"Concordia University St. Paul empowers you to discover and engage your purpose for life, career, and service in a dynamic, multicultural, urban community, where Christ is honored, all are welcome, and Lutheran convictions inform intellectual inquiry and academic pursuit."
Wednesday, November 9th, at approximately 12:00pm Rev. President Tom Reis began his second convocation of the year with a recap of what has already come to pass within the "Uncover the Promise" Process. He reminded the audience of the differences between a mission, vision, and promise statement, and clarified the makeup of a promise
statement as something that is: (1) compelling, (2) differentiating, and (3) true. This would be the promise the University makes to its students, and would provide a new lens through which all new strategic planning would be evaluated.
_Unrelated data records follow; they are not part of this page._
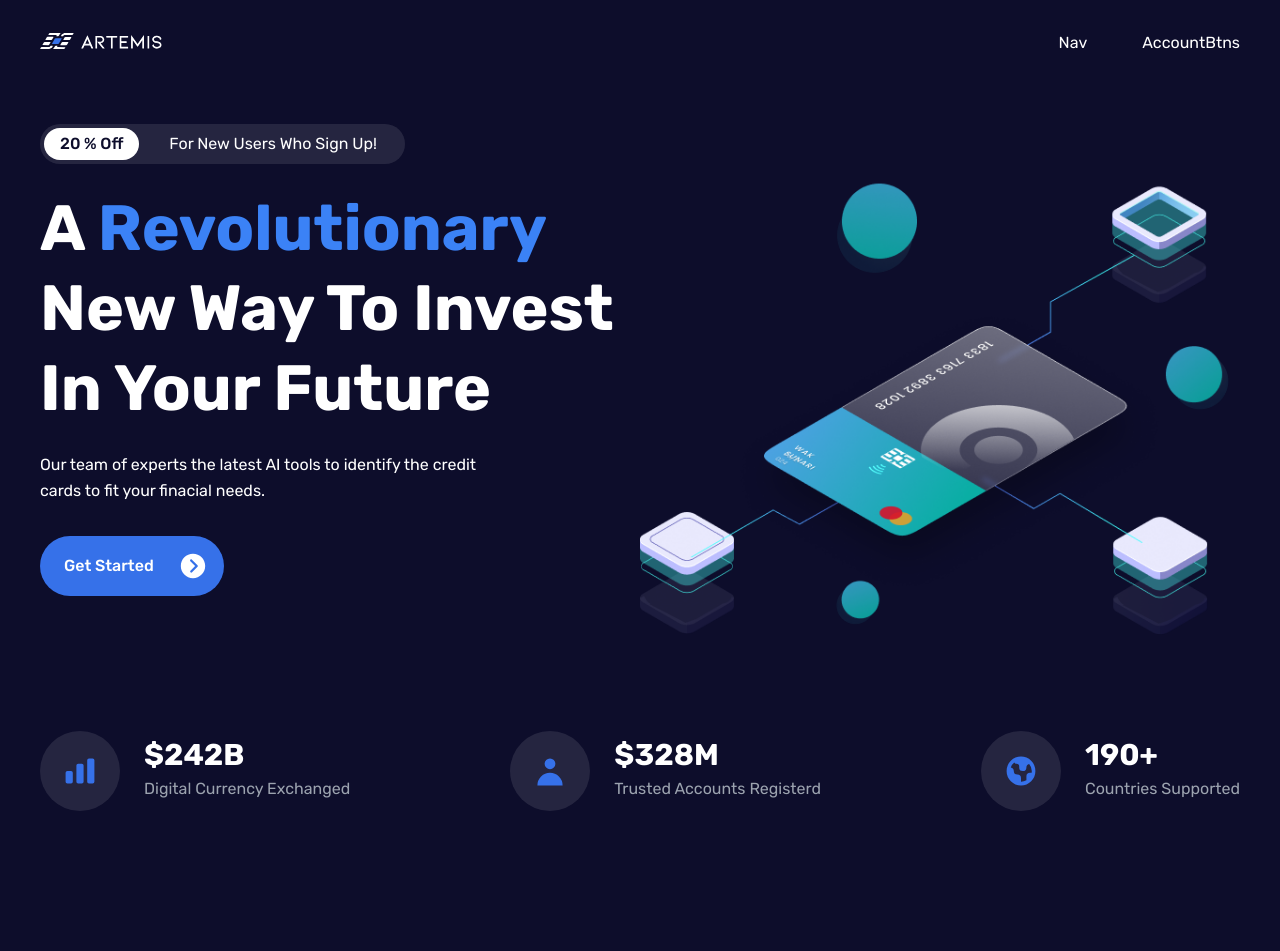
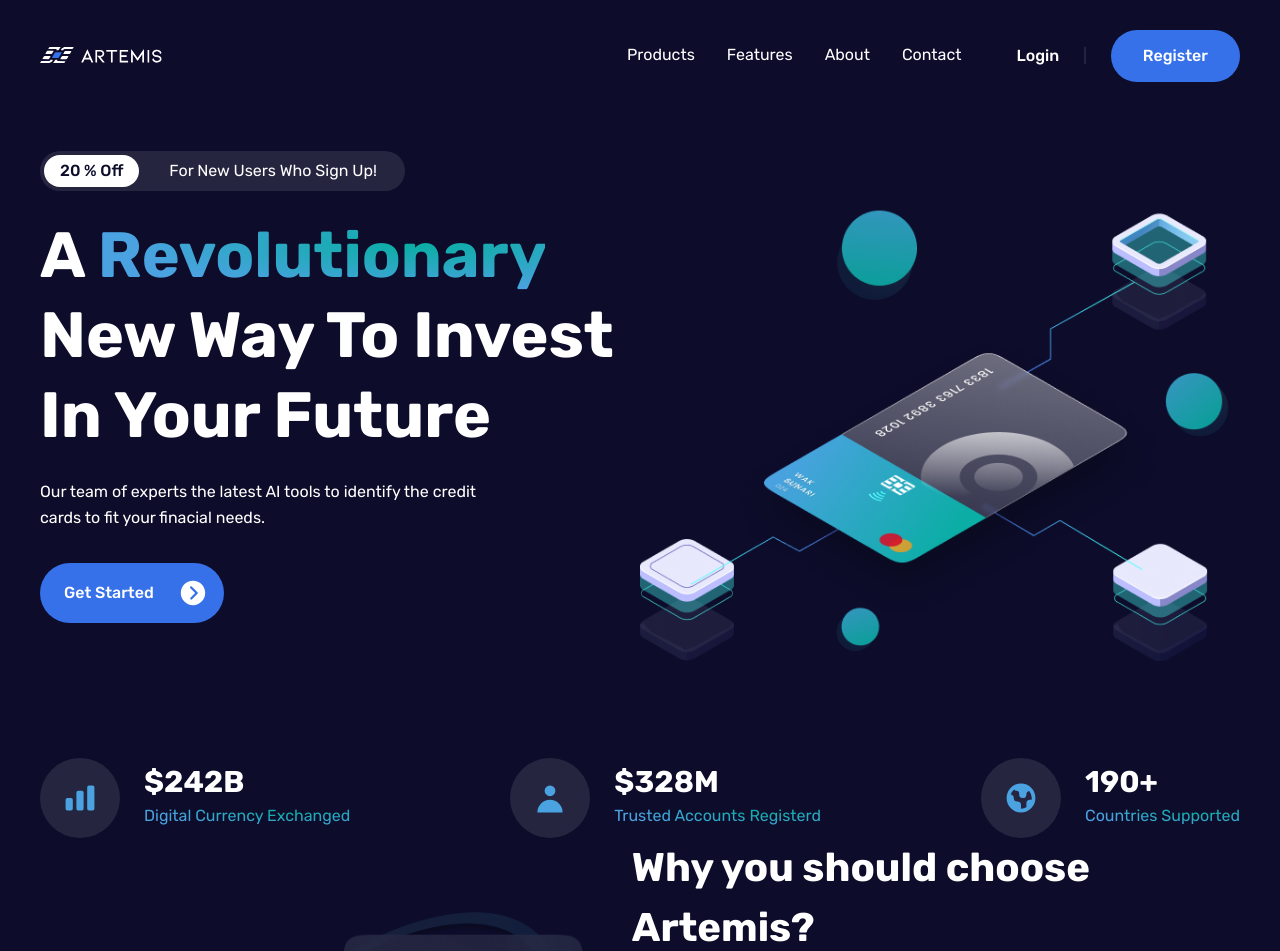
Before and after one commit to milladAyoubi/artemis_payment, a React (Create React App) app in the folder artemis-payment/: page / in a window 1280 px wide. Shown: the top 951 px of the page. Before the commit the page ends 811 px from the top, so only its background shows below. Built offline with nearby package versions, Linux system fonts and the light colour scheme; the HTML template or start-up script is replaced by a standard one.

Commit message:
Why Section

```diff
--- a/artemis-payment/src/App.js
+++ b/artemis-payment/src/App.js
@@ -7,6 +7,7 @@
 
 import Header from './components/Header';
 import Hero from './components/Hero';
+import Why from './components/Why';
 import NavMobile from './components/NavMobile';
 
 import Stats from './components/Stats';
@@ -27,12 +28,14 @@
 
   <div className="overflow-hidden">
       <Header setNavMobile={setNavMobile}/>
+
       <Hero />
 
       <div className={`${navMobile ? 'right-0' : '-right-full'} fixed z-10 top-0 h-full transition-all duration-200`}>
         <NavMobile setNavMobile={setNavMobile}/>
       </div>
       <Stats/>
+      <Why/>
   </div>
 
 
--- a/artemis-payment/src/components/AccountBtns.js
+++ b/artemis-payment/src/components/AccountBtns.js
@@ -1,7 +1,17 @@
 import React from 'react';
 
 const AccountBtns = () => {
-  return <div>AccountBtns</div>;
+    return (
+
+    <div className='flex items-center font-medium'>
+
+        <a className='hover:text-blue-400 transition' href = '#' > Login </a>
+        <span className='mx-6 text-white/20 font-thin'>|</span>
+
+        <button className='btn h-[52px] text-base px-8'>Register</button>
+
+        </div>
+    );
 };
 
 export default AccountBtns;
--- a/artemis-payment/src/components/Hero.js
+++ b/artemis-payment/src/components/Hero.js
@@ -20,7 +20,7 @@
               <div className="px-4">For New Users Who Sign Up!</div>
             </div>
           </div>
-         <h1 className="text-[32px] lg:text-[64px] font-bold leading-tight mb-6 "  data-aos="fade-right" data-aos-delay="100" >A <span className="text-blue-500">Revolutionary</span> New Way To Invest In Your Future</h1>
+         <h1 className="text-[32px] lg:text-[64px] font-bold leading-tight mb-6 "  data-aos="fade-right" data-aos-delay="100" >A <span className="text-gradient">Revolutionary</span> New Way To Invest In Your Future</h1>
          <p className="max-w-[440px] leading-relaxed mb-8" data-aos="fade-up" data-aos-delay="200" >Our team of experts the latest AI tools to identify the credit cards to fit your finacial needs.</p>
           <button className="btn gap-x-6 pl-6 text-sm lg:h16 lg:text-base" data-aos="fade-up" data-aos-delay="200">
             Get Started
--- a/artemis-payment/src/components/Nav.js
+++ b/artemis-payment/src/components/Nav.js
@@ -1,7 +1,23 @@
 import React from 'react';
+import { navData } from '../data';
 
 const Nav = () => {
-  return <div>Nav</div>;
+  return (
+    <nav className='flex items-center'>
+        <ul className='flex gap-x-8'>
+          {navData.map((item, index) => {
+            return  (
+            <li className='border-b-2 border-transparent hover:border-blue-400 transition-all duration-300'key={index}>
+              <a href={item.href}>{item.name}</a>
+            </li>
+
+              );
+          })}
+        </ul>
+
+    </nav>
+
+    );
 };
 
 export default Nav;
--- a/artemis-payment/src/components/Stats.js
+++ b/artemis-payment/src/components/Stats.js
@@ -12,12 +12,12 @@
 
             <div className='flex items-center gap-x-6'>
               <div className='bg-white/10 w-20 h-20 rounded-full flex items-center justify-center text-blue text-2xl lg:text-4xl'>
-                <HiChartBar/>
+                <HiChartBar className='gradient'/>
               </div>
 
               <div>
-                <div className='text-lg font-bold lg:text-[30px] lg:mb-2'>$242B</div>
-                <div className='text-gray-400'>Digital Currency Exchanged</div>
+                <div className='text-lg font-bold lg:text-[30px] lg:mb-2 '>$242B</div>
+                <div className='text-gray-400 text-gradient'>Digital Currency Exchanged</div>
               </div>
             </div>
 
@@ -25,12 +25,12 @@
 
             <div className='flex items-center gap-x-6'>
               <div className='bg-white/10 w-20 h-20 rounded-full flex items-center justify-center text-blue text-2xl lg:text-4xl'>
-                <HiUser/>
+                <HiUser className='gradient'/>
               </div>
 
               <div>
-              <div className='text-lg font-bold lg:text-[30px] lg:mb-2'>$328M</div>
-                <div className='text-gray-400'>Trusted Accounts Registerd</div>
+              <div className='text-lg font-bold lg:text-[30px] lg:mb-2 '>$328M</div>
+                <div className='text-gray-400 text-gradient'>Trusted Accounts Registerd</div>
               </div>
             </div>
 
@@ -38,12 +38,12 @@
 
             <div className='flex items-center gap-x-6'>
               <div className='bg-white/10 w-20 h-20 rounded-full flex items-center justify-center text-blue text-2xl lg:text-4xl'>
-                <HiGlobe/>
+                <HiGlobe className='gradient'/>
               </div>
 
               <div>
-              <div className='text-lg font-bold lg:text-[30px] lg:mb-2'>190+</div>
-                <div className='text-gray-400'>Countries Supported</div>
+              <div className='text-lg font-bold lg:text-[30px] lg:mb-2 '>190+</div>
+                <div className='text-gray-400 text-gradient'>Countries Supported</div>
               </div>
             </div>
 
--- a/artemis-payment/src/components/Why.js
+++ b/artemis-payment/src/components/Why.js
@@ -1,7 +1,32 @@
 import React from 'react';
+import Image from '../assets/img/why-img.png'
 
 const Why = () => {
-  return <div>Why</div>;
+  return (
+    <section>
+
+      <div className='container mx-auto'>
+
+        <div className='flex'>
+
+          <div>
+            <img src={Image} alt="" />
+          </div>
+
+          <div>
+            <h2 className='section-title'>Why you should choose Artemis?</h2>
+            <p className='section-subtitle'>Experience the next generaton
+              cryptocurrencyt platform. No finanacial borders
+            </p>
+            <button className='btn'>Learn More</button>
+          </div>
+
+        </div>
+
+      </div>
+
+    </section>
+  );
 };
 
 export default Why;
--- a/artemis-payment/src/index.css
+++ b/artemis-payment/src/index.css
@@ -1,7 +1,6 @@
 @tailwind base;
 @tailwind components;
 @tailwind utilities;
-
 @layer base {
   body {
     @apply font-primary bg-darkblue text-white leading-normal;
@@ -31,4 +30,24 @@
   .select {
     @apply lg:max-w-[200px] cursor-pointer;
   }
+
+  .text-gradient {
+    background: radial-gradient(
+      64.18% 64.18% at 71.16% 35.69%,
+      #0aaea4 0.89%,
+      #4ba2e1 100%
+    );
+    -webkit-background-clip: text;
+    -webkit-text-fill-color: transparent;
+    background-clip: text;
+    text-fill-color: transparent;
+  }
+
+  .gradient {
+    color: #4ba2e1;
+    -webkit-background-clip: text;
+    -webkit-text-fill-color: transparent;
+    background-clip: text;
+    text-fill-color: transparent;
+  }
 }
```
Also changed, not shown: artemis-payment/src/assets/img/why-img.png, artemis-payment/tailwind.config.js (indentation only).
Although this convocation may have been directed towards higher administration, staff, and faculty members, its good news will deeply affect the futures of many students.
Words such as empowers reminded audience members that the University is constantly attempting to work with students in order to assist their life long process of learning. When observed on a minor scale, Resident Assistants must do the same. What first comes to mind for myself are the various services related to tutoring, career, health, disability, and diversity which are available and free to all students. However, for other students this empowerment might not be as clear, and it is my responsibility as their Resident Assistant to ensure that it is. When witnessing a resident struggling over homework, worrying about filling out an application, or even coughing and sneezing severely, I must remember the word of empowerment and direct residents to the right services accordingly.
The word purpose was used within the Promise Statement because it embodies both the concept of vocation and the concept that God created each of us for a reason as explained in Psalm 139. Immediately, this reminds me of my duty as a Christian called to do the right thing and called to share the good news and how it correlates with my daily work as a Resident Assistant. Remember to serve others, embracing Concordia's dynamic, urban, and multicultural community, and sharing the Gospel whether that's through a communal floor event or simply by offering to help a resident carry in her groceries is important.
President Reis did not carefully lay out the details for how each staff, faculty, or student of Concordia should all live out the promise in what they do at Concordia; however, he did explain and demonstrate that all members of the Concordia community would begin to automatically do so as they get excited or constantly remind each other of the statement itself. It is a very inspirational promise; one which I am given as a student and one which I am obligated to as a Resident Assistant. I believe it is important for resident assistants to get excited about this statement, hold true to it, and live it out daily for all residents as a promise.